A wonderful little book.
Across the Dark Sea, by Wendy Orr
National Museum of Australia Press, 2006
May 9, 1927 didn’t start as a perfect day. Not for Billy.
‘Rise and shine!’ yelled Mr Cuddy. ‘Blast the boy, he’d sleep through a mob of emus galloping through the butter! Billy!’
‘Coming Mr Cuddy!’ Billy rolled over on the potato sacks in the sleep-out, waking Dusty beside him.
Life is hard for Billy, an orphan who has been sent to work on a farm near Canberra. He works long hours, doesn’t get enough to eat, and can’t keep warm. But when he hears that Mr Cuddy, the farmer, is going to shoot Dusty, the dog who is Billy’s only friend, Billy knows life could get much worse. He has until sun-down to find a new home for Dusty.

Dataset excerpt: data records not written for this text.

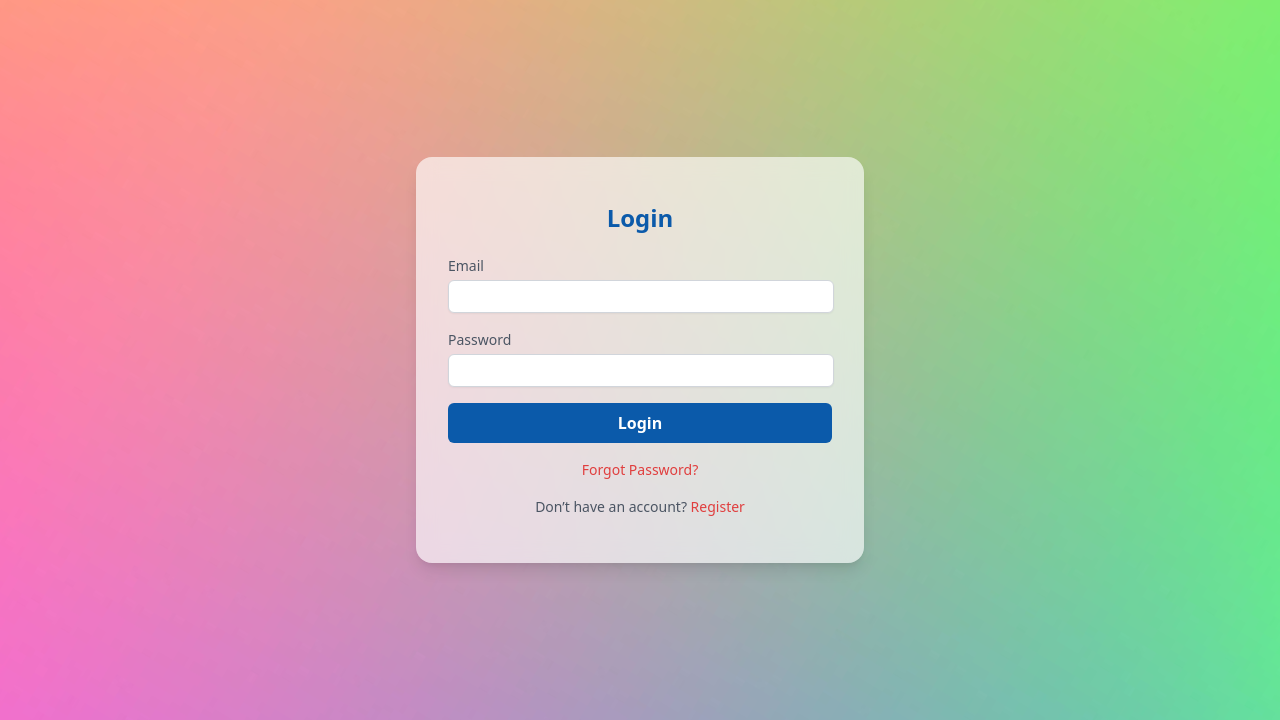
Repository: LoneHeroOne/SmartRecruit
Page: / (app in frontend/)
These files come from the project's save history. The page is drawn as it stood at one moment and after the next save; the edit follows.
The browser window is 1280 px wide. The pictures show the whole page.
The project was rebuilt for these pictures with package versions that can differ from the ones it lists, and the page was loaded fresh each time. Also part of the build but not shown: frontend/vite.config.ts, frontend/src/Pages/Register.tsx, frontend/src/Pages/ForgotPassword.tsx, frontend/src/Pages/ApplicationForm.tsx.

Above is the page before, as saved 2025-10-04 17:16:14.

### frontend/src/App.tsx
import { BrowserRouter, Routes, Route } from 'react-router-dom'
import Login from './Pages/Login'
import Register from './Pages/Register'
import ForgotPassword from './Pages/ForgotPassword'

function App() {
  return (
    <BrowserRouter>
      <Routes>
        <Route path="/" element={<Login />} />
        <Route path="/register" element={<Register />} />
        <Route path="/forgot-password" element={<ForgotPassword />} />
        <Route path="/internships" element={<div>Internships Page</div>} />
      </Routes>
    </BrowserRouter>
  )
}

export default App

### frontend/src/Pages/Login.tsx
import { useState } from "react";
import { useNavigate } from "react-router-dom";
import BackgroundAnimation from "../components/common/BackgroundAnimation";
import {login} from "../Services/authService";
import "./Login.css";

export default function Login() {
  const navigate = useNavigate();
  const [form, setForm] = useState({ email: "", password: "" });
  const [loading, setLoading] = useState(false);
  const [error, setError] = useState("");

  const handleChange = (e: React.ChangeEvent<HTMLInputElement>) => {
    setForm({ ...form, [e.target.name]: e.target.value });
  };

  const handleSubmit = async (e: React.FormEvent<HTMLFormElement>) => {
    e.preventDefault();
    setError("");
    setLoading(true);

    try {
      const res = await login(form);
      localStorage.setItem("token", res.data.access_token);
      navigate("/internships"); // redirect after login
    } catch (err) {
      setError("Invalid email or password");
    } finally {
      setLoading(false);
    }
  };

  return (
    <div className="login-container">
      <BackgroundAnimation />
      <div className="login-card">
        <h1 className="login-title">
          Login
        </h1>

        {error && (
          <div className="error-message">{error}</div>
        )}

        <form onSubmit={handleSubmit} className="login-form">
          {/* Email */}
          <div>
            <label
              htmlFor="email"
              className="form-label"
            >
              Email
            </label>
            <input
              type="email"
              name="email"
              value={form.email}
              onChange={handleChange}
              required
              className="form-input"
            />
          </div>

          {/* Password */}
          <div>
            <label
              htmlFor="password"
              className="form-label"
            >
              Password
            </label>
            <input
              type="password"
              name="password"
              value={form.password}
              onChange={handleChange}
              required
              className="form-input"
            />
          </div>

          {/* Submit */}
          <button
            type="submit"
            disabled={loading}
            className="submit-button"
          >
            {loading ? "Logging in..." : "Login"}
          </button>
        </form>

        <p className="register-prompt">
          <a
            href="/forgot-password"
            className="register-link"
          >
            Forgot Password?
          </a>
        </p>

        <p className="register-prompt">
          Don’t have an account?{" "}
          <a
            href="/register"
            className="register-link"
          >
            Register
          </a>
        </p>

      </div>
    </div>
  );
}

### frontend/src/components/common/BackgroundAnimation.tsx
// src/components/common/LottieBackground.tsx
import { useEffect, useRef } from "react";
import lottie, { AnimationItem } from "lottie-web";
import "./BackgroundAnimation.css";

type BackgroundAnimationProps = {
  /** Path to the Lottie JSON. Defaults to /animations/bg.json */
  src?: string;
  /** Optional: slow down animation (1 = normal). Defaults to 1. */
  speed?: number;
  /** Optional: extra class for custom theming */
  className?: string;
};

export default function BackgroundAnimation({
  src = "/animations/bg.json",
  speed = 1,
  className = "",
}: BackgroundAnimationProps) {
  const containerRef = useRef<HTMLDivElement | null>(null);

  useEffect(() => {
    const prefersReduced =
      typeof window !== "undefined" &&
      window.matchMedia &&
      window.matchMedia("(prefers-reduced-motion: reduce)").matches;

    let anim: AnimationItem | null = null;

    if (containerRef.current) {
      anim = lottie.loadAnimation({
        container: containerRef.current,
        renderer: "svg",
        loop: true,
        autoplay: !prefersReduced,
        path: src, // served from public/
        rendererSettings: {
          preserveAspectRatio: "xMidYMid slice",
          progressiveLoad: true,
          hideOnTransparent: true,
        },
      });

      anim.setSpeed(Math.max(0.1, speed));

      // Pause when tab is not visible to save CPU
      const onVisibility = () => {
        if (!anim) return;
        if (document.hidden) anim.pause();
        else if (!prefersReduced) anim.play();
      };
      document.addEventListener("visibilitychange", onVisibility);

      // If reduced motion, stop at first frame
      if (prefersReduced) {
        anim.addEventListener("DOMLoaded", () => {
          anim?.goToAndStop(0, true);
        });
      }

      return () => {
        document.removeEventListener("visibilitychange", onVisibility);
        anim?.destroy();
      };
    }
  }, [src, speed]);

  return <div className={`lottie-bg ${className}`} aria-hidden="true" ref={containerRef} />;
}

### frontend/src/Services/authService.ts
import api from "./apiClient";

interface LoginData {
  email: string;
  password?: string;
}

interface RegisterData extends LoginData {
  name: string;
}

interface LoginResponse {
  access_token: string;
  token_type: string;
}

export const register = (data: RegisterData) => api.post("/auth/register", data);
export const login = (data: LoginData) => api.post<LoginResponse>("/auth/login", data);
export const forgotPassword = (data: { email: string }) => api.post("/auth/forgot-password", data);
export const getMe = () => api.get("/users/me");

### frontend/src/Pages/Login.css

.login-container {
  position: relative;
  display: flex;
  flex-direction: column;
  align-items: center;
  justify-content: center;
  min-height: 100vh;
  overflow: hidden;
}

.login-card {
  background-color: rgba(255, 255, 255, 0.641);
  backdrop-filter: blur(10px);
  padding: 2rem;
  border-radius: 1rem;
  box-shadow: 0 10px 15px -3px rgba(0, 0, 0, 0.1), 0 4px 6px -2px rgba(0, 0, 0, 0.05);
  width: 24rem;
  z-index: 10;
}

.login-title {
  font-size: 1.5rem;
  font-weight: 700;
  margin-bottom: 1.5rem;
  text-align: center;
  color: #0B5AAA;
}

.error-message {
  margin-bottom: 1rem;
  color: #DC2626;
  font-size: 0.875rem;
  text-align: center;
}

.login-form {
  display: flex;
  flex-direction: column;
  gap: 1rem;
}

.form-label {
  display: block;
  font-size: 0.875rem;
  font-weight: 500;
  color: #4B5563;
  margin-bottom: 0.25rem;
}

.form-input {
  width: 100%;
  padding: 0.5rem 0rem;
  border: 1px solid #D1D5DB;
  border-radius: 0.375rem;
  box-shadow: 0 1px 2px 0 rgba(0, 0, 0, 0.05);
}

.form-input:focus {
  outline: none;
  box-shadow: 0 0 0 2px #0B5AAA;
}

.submit-button {
  width: 100%;
  background-color: #0B5AAA;
  color: white;
  padding: 0.5rem;
  border-radius: 0.375rem;
  font-weight: 600;
  transition: background-color 0.2s;
}

.submit-button:hover {
  background-color: #094681;
}

.register-prompt {
  margin-top: 1rem;
  text-align: center;
  font-size: 0.875rem;
  color: #4B5563;
}

.register-link {
  color: #E03E3E;
  font-weight: 500;
}

.register-link:hover {
  text-decoration: underline;
}

### frontend/src/Pages/ForgotPassword.css
.forgot-ct {
  position: relative;
  display: flex;
  flex-direction: column;
  align-items: center;
  justify-content: center;
  min-height: 100vh;
  overflow: hidden;
}

.forgot-password-card {
  background-color: rgba(255, 255, 255, 0.641);
  backdrop-filter: blur(10px);
  padding: 2rem;
  border-radius: 1rem;
  box-shadow: 0 10px 15px -3px rgba(0, 0, 0, 0.1), 0 4px 6px -2px rgba(0, 0, 0, 0.05);
  width: 24rem;
  z-index: 10;
}

.forgot-password-title {
  font-size: 1.5rem;
  font-weight: 700;
  margin-bottom: 1.5rem;
  text-align: center;
  color: #0B5AAA;
}

.error-msg {
  margin-bottom: 1rem;
  color: #DC2626;
  font-size: 0.875rem;
  text-align: center;
}

.message {
  margin-bottom: 1rem;
  color: #10B981;
  font-size: 0.875rem;
  text-align: center;
}

.forgot-password-form {
  display: flex;
  flex-direction: column;
  gap: 1rem;
}

.form-label {
  display: block;
  font-size: 0.875rem;
  font-weight: 500;
  color: #4B5563;
  margin-bottom: 0.25rem;
}

.form-input {
  width: 100%;
  padding: 0.5rem 0rem;
  border: 1px solid #D1D5DB;
  border-radius: 0.375rem;
  box-shadow: 0 1px 2px 0 rgba(0, 0, 0, 0.05);
}

.form-input:focus {
  outline: none;
  box-shadow: 0 0 0 2px #0B5AAA;
}

.submit-button {
  width: 100%;
  background-color: #0B5AAA;
  color: white;
  padding: 0.5rem;
  border-radius: 0.375rem;
  font-weight: 600;
  transition: background-color 0.2s;
}

.submit-button:hover {
  background-color: #094681;
}

.back-prompt {
  margin-top: 1rem;
  text-align: center;
  font-size: 0.875rem;
  color: #4B5563;
}

.back-link {
  color: #E03E3E;
  font-weight: 500;
  background: none;
  border: none;
  padding: 0;
  cursor: pointer;
}

.back-link:hover {
  text-decoration: underline;
}

### frontend/src/components/common/BackgroundAnimation.css
/* src/components/common/BackgroundAnimation.css */
.lottie-bg {
  position: fixed;
  inset: 0;
  z-index: 0;               /* keep it behind your cards/forms */
  pointer-events: none;
  overflow: hidden;
}

/* Optional fallback background if JSON fails to load */
.lottie-bg {
  background: linear-gradient(135deg,
    var(--tt-blue, #0072bc),
    var(--tt-purple, #6a1b9a),
    var(--tt-magenta, #d81b60),
    var(--tt-green, #43a047),
    var(--tt-yellow, #f6c000)
  );
  background-size: 200% 200%;
  animation: bgShift 28s ease infinite;
}

@keyframes bgShift {
  0%   { background-position: 0% 50%; }
  50%  { background-position: 100% 50%; }
  100% { background-position: 0% 50%; }
}

/* Respect reduced motion: pause gradient animation too */
@media (prefers-reduced-motion: reduce) {
  .lottie-bg {
    animation: none;
  }
}

### frontend/src/Services/apiClient.js
import axios from "axios";

const api = axios.create({
  baseURL: "http://localhost:8000", // change to deployed FastAPI backend
});

api.interceptors.request.use((config) => {
  const token = localStorage.getItem("token");
  if (token) config.headers.Authorization = `Bearer ${token}`;
  return config;
});

export default api;

### frontend/public/animations/Bg.json
{"v":"5.9.0","fr":60,"ip":0,"op":301,"w":1000,"h":1000,"nm":"Background","ddd":0,"assets":[{"id":"image_0","w":2000,"h":2000,"u":"","p":"data:[embedded picture, 203615 characters]","e":1}],"layers":[{"ddd":0,"ind":1,"ty":2,"nm":"Layer 1","refId":"image_0","sr":1,"ks":{"o":{"a":0,"k":100,"ix":11},"r":{"a":1,"k":[{"i":{"x":[0.833],"y":[0.833]},"o":{"x":[0.167],"y":[0.167]},"t":0,"s":[0]},{"t":300,"s":[360]}],"ix":10},"p":{"a":1,"k":[{"i":{"x":0.833,"y":0.833},"o":{"x":0.167,"y":0.167},"t":0,"s":[500,500,0],"to":[0,60,0],"ti":[0,-13.333,0]},{"i":{"x":0.833,"y":0.833},"o":{"x":0.167,"y":0.167},"t":60,"s":[500,860,0],"to":[0,13.333,0],"ti":[0,86.667,0]},{"i":{"x":0.833,"y":0.833},"o":{"x":0.167,"y":0.167},"t":120,"s":[500,580,0],"to":[0,-86.667,0],"ti":[0,20,0]},{"i":{"x":0.833,"y":0.833},"o":{"x":0.167,"y":0.167},"t":180,"s":[500,340,0],"to":[0,-20,0],"ti":[0,-26.667,0]},{"i":{"x":0.833,"y":0.833},"o":{"x":0.167,"y":0.167},"t":240,"s":[500,460,0],"to":[0,26.667,0],"ti":[0,-6.667,0]},{"t":300,"s":[500,500,0]}],"ix":2,"l":2},"a":{"a":0,"k":[1000,1000,0],"ix":1,"l":2},"s":{"a":0,"k":[100,100,100],"ix":6,"l":2}},"ao":0,"ip":0,"op":600,"st":0,"bm":0}],"markers":[]}

### frontend/src/Pages/ApplicationForm.css
.application-form-container {
  position: relative;
  display: flex;
  flex-direction: column;
  align-items: center;
  justify-content: center;
  min-height: 100vh;
  overflow: hidden;
  padding: 2rem;
}

.application-card {
  background-color: rgba(255, 255, 255, 0.641);
  backdrop-filter: blur(10px);
  padding: 2rem;
  border-radius: 1rem;
  box-shadow: 0 10px 15px -3px rgba(0, 0, 0, 0.1), 0 4px 6px -2px rgba(0, 0, 0, 0.05);
  width: 100%;
  max-width: 32rem; /* Larger than auth forms for more content */
  z-index: 10;
}

.progress-section {
  margin-bottom: 2rem;
}

.progress-bar {
  width: 100%;
  height: 0.5rem;
  background-color: #e5e7eb;
  border-radius: 0.25rem;
  overflow: hidden;
  margin-bottom: 0.5rem;
}

.progress-fill {
  height: 100%;
  background-color: #0b5aaa;
  transition: width 0.3s ease;
  border-radius: 0.25rem;
}

.progress-text {
  font-size: 0.875rem;
  font-weight: 500;
  color: #4b5563;
  text-align: center;
}

.form-content {
  min-height: 400px; /* Avoid content jumping between steps */
}

.step-content {
  animation: fadeIn 0.3s ease;
}

@keyframes fadeIn {
  from { opacity: 0; }
  to { opacity: 1; }
}

.step-title {
  font-size: 1.25rem;
  font-weight: 700;
  margin-bottom: 1.5rem;
  text-align: center;
  color: #0b5aaa;
}

.form-group {
  margin-bottom: 1.5rem;
}

.form-label {
  display: block;
  font-size: 0.875rem;
  font-weight: 500;
  color: #4b5563;
  margin-bottom: 0.25rem;
}

.form-input,
.form-textarea,
.form-select {
  width: 100%;
  padding: 0.75rem 0.5rem;
  border: 1px solid #d1d5db;
  border-radius: 0.375rem;
  box-shadow: 0 1px 2px 0 rgba(0, 0, 0, 0.05);
  font-size: 1rem;
  transition: border-color 0.2s ease;
}

.form-input:focus,
.form-textarea:focus,
.form-select:focus {
  outline: none;
  border-color: #0b5aaa;
  box-shadow: 0 0 0 2px rgba(11, 90, 170, 0.1);
}

.form-textarea {
  resize: vertical;
  min-height: 120px;
  font-family: inherit;
}

.file-selected {
  margin-top: 0.5rem;
  font-size: 0.875rem;
  color: #059669;
  font-weight: 500;
}

.review-section {
  margin-bottom: 1.5rem;
}

.review-section h3 {
  font-size: 1rem;
  font-weight: 600;
  margin-bottom: 0.75rem;
  color: #374151;
}

.review-section p {
  margin-bottom: 0.5rem;
  color: #6b7280;
  line-height: 1.4;
}

.cover-letter-preview {
  background-color: rgba(0, 0, 0, 0.05);
  padding: 1rem;
  border-radius: 0.375rem;
  white-space: pre-wrap;
  word-wrap: break-word;
  max-height: 200px;
  overflow-y: auto;
  font-style: italic;
}

.form-navigation {
  display: flex;
  justify-content: space-between;
  align-items: center;
  margin-top: 2rem;
}

.nav-button {
  padding: 0.75rem 1.5rem;
  border-radius: 0.375rem;
  font-weight: 600;
  font-size: 0.875rem;
  transition: all 0.2s ease;
  border: 1px solid transparent;
}

.nav-button.secondary {
  background-color: #f3f4f6;
  color: #4b5563;
  border-color: #d1d5db;
}

.nav-button.secondary:hover {
  background-color: #e5e7eb;
  border-color: #9ca3af;
}

.nav-button.primary {
  background-color: #0b5aaa;
  color: white;
}

.nav-button.primary:hover:not(:disabled) {
  background-color: #094681;
}

.nav-button.primary:disabled {
  opacity: 0.6;
  cursor: not-allowed;
}

.nav-button.submit {
  margin-left: auto;
  padding: 0.875rem 2rem;
}

/* Responsive adjustments */
@media (max-width: 640px) {
  .application-form-container {
    padding: 1rem;
  }

  .application-card {
    padding: 1.5rem;
    max-width: 28rem;
  }

  .step-title {
    font-size: 1.125rem;
  }

  .form-navigation {
    flex-direction: column;
    gap: 1rem;
  }

  .nav-button.submit {
    margin-left: 0;
    width: 100%;
  }
}

/* Focus improvements for accessibility */
.nav-button:focus-visible {
  outline: 2px solid #0b5aaa;
  outline-offset: 2px;
}

.form-input:focus-visible,
.form-textarea:focus-visible,
.form-select:focus-visible {
  outline: 2px solid #0b5aaa;
  outline-offset: 0;
}

Loaded but not shown: frontend/index.html (common file); frontend/src/main.tsx (common file); frontend/src/index.css (common file)

After the next save:
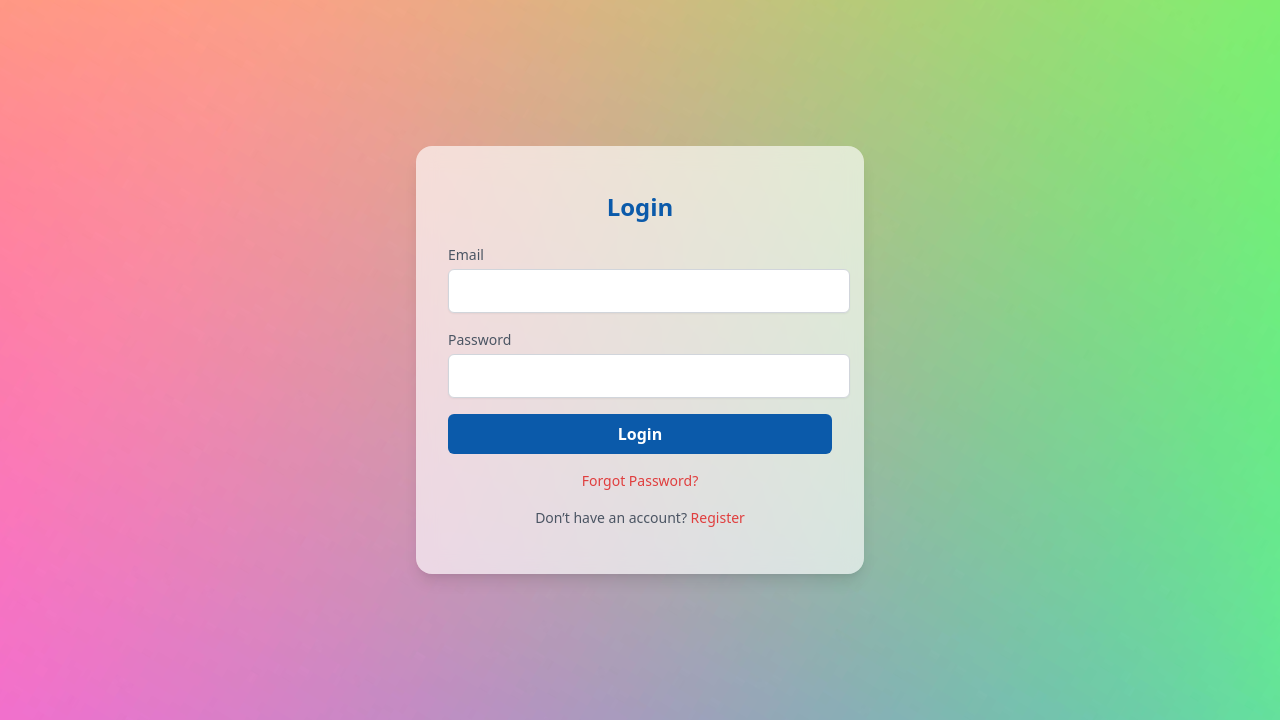
Saved 9 s later.
--- a/frontend/src/App.tsx
+++ b/frontend/src/App.tsx
@@ -2,6 +2,7 @@ import { BrowserRouter, Routes, Route } from 'react-router-dom'
 import Login from './Pages/Login'
 import Register from './Pages/Register'
 import ForgotPassword from './Pages/ForgotPassword'
+import ApplicationForm from './Pages/ApplicationForm'
 
 function App() {
   return (
@@ -10,6 +11,7 @@ function App() {
         <Route path="/" element={<Login />} />
         <Route path="/register" element={<Register />} />
         <Route path="/forgot-password" element={<ForgotPassword />} />
+        <Route path="/apply/:jobId" element={<ApplicationForm />} />
         <Route path="/internships" element={<div>Internships Page</div>} />
       </Routes>
     </BrowserRouter>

It is the opening day of the new Parliament House, and there is plenty of traffic heading for Canberra. Perhaps Billy can find someone to take Dusty home. When he finds a car broken down at the side of the road, he ends up with more than that.
One Perfect Day is a junior novel about friendship and loyalty, set amidst the events of the commissioning of the original Parliament House in Canberra. Part of the Making Tracks series, published by The National Museum of Australia Press, One Perfect Day is an easy to read offering, with plenty of interest for young readers. Kids will love the surprise ending and be fascinated by the old motor cars which feature heavily in the story.
One Perfect Day, by Jackie French
National Museum of Australia Press, 2006